THEME: Avoiding, slowing and reversing the loss of productive land and natural ecosystems now are both urgent and important for guaranteeing the long-term survival of planet earth and for the people living on the planet. Keeping in mind the different factors that contribute to the reversal of desertification and drought, The ‘World Desertification and Drought Day’ is celebrated every year with a specific theme. This year the day is celebrated with the theme ‘Land restoration can contribute greatly to post-COVID19 economic recovery’. Investing in land restoration creates jobs and generates economic benefits, and could provide livelihoods at a time when hundreds of millions of jobs are being lost.
IMPORTANCE OF THE DAY: The importance of celebrating this day can be gauged from the fact that about 99 per cent of the calories every human being needs for a healthy life still come from the land. Land that is healthy and resilient is the first point of defense against disasters such as droughts and flashfloods, which are becoming more frequent, long and severe. The loss of more and more productive land is thus a concern for all of us. Given the speed with which the process is going on, the next few decades will be the most critical in restoring land for sustainable future. The problem is man-made, which means humans are also part of the solution. Thus, sustainable land management should be everyone’s business. Together, we can restore the productivity of over 2 billion hectares of degraded land and improve the livelihoods of more than 1.3 billion Peoples around the world. Land degradation, climate change and biodiversity loss is intimately connected and is increasingly affecting human well-being. Tackling these issues together is also a key to achieving many of the Sustainable Development Goals (SDGs). A decade of land degradation may create irreversible damage, but a decade of land restoration may bring multiple benefits. If countries can restore the nearly 800 million hectares of degraded land they have pledged to restore by 2030, we can safeguard humanity and our planet from the looming danger, according to I. Thiaw, Executive director UNCCD’
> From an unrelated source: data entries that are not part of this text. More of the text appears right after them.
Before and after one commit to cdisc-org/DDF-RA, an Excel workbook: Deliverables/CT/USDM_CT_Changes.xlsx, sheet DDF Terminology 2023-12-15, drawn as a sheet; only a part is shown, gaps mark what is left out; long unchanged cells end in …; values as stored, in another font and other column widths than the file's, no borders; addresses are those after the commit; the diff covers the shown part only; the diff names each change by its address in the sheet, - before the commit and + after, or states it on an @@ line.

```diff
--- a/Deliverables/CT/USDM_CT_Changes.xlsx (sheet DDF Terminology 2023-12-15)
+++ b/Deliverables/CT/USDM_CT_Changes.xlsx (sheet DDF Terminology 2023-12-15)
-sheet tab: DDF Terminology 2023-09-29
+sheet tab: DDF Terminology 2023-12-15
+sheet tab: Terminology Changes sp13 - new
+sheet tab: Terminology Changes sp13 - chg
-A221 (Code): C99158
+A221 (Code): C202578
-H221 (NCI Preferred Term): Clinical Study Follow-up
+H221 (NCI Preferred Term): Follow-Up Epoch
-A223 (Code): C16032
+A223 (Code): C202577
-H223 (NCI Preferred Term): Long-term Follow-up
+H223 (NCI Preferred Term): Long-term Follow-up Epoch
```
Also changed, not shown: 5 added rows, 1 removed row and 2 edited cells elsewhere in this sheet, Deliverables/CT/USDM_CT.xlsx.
The 2021 Desertification and Drought Day to be held on 17 June will focus on turning degraded land into healthy land. Restoring degraded land brings economic resilience, creates jobs, raises incomes and increases food security. The focus would be on smart land-based restoration initiatives would be particularly helpful for women and youth, who are often the last to receive help in times of crises. The world is also to enter the UN Decade of Ecosystem Restoration; we have a real chance to build back better from the COVID-19 pandemic.
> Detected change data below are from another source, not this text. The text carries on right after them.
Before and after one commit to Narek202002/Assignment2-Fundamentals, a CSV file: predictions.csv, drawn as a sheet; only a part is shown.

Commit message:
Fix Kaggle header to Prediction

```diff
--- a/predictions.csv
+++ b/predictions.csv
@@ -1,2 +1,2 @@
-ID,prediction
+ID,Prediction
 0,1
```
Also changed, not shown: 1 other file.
On this Desertification and Drought Day, let all of us pledge and others to push hard to restore our lands. We all have a role to play, because we all have a stake in our planet’s future. The creation of a ‘culture of prevention’ can go a long way toward protecting dry lands when desertification is just beginning and even when it is ongoing. It requires a change in Governments’ and peoples’ attitudes. The various preventive approaches include integration of land and water management to protect soils from erosion, salinization, and other forms of degradation, protecting the vegetative cover of land through plantation, cover crops and other means, integrating the use of land for grazing and farming where conditions are favorable, allowing for a more efficient cycling of nutrients within the agricultural systems, using indigenous technical knowledge of different communities in conservation practices, capacity building of communities and looking for alternate land use systems like Agro forestry, protected cultivation, Agro-tourism and others.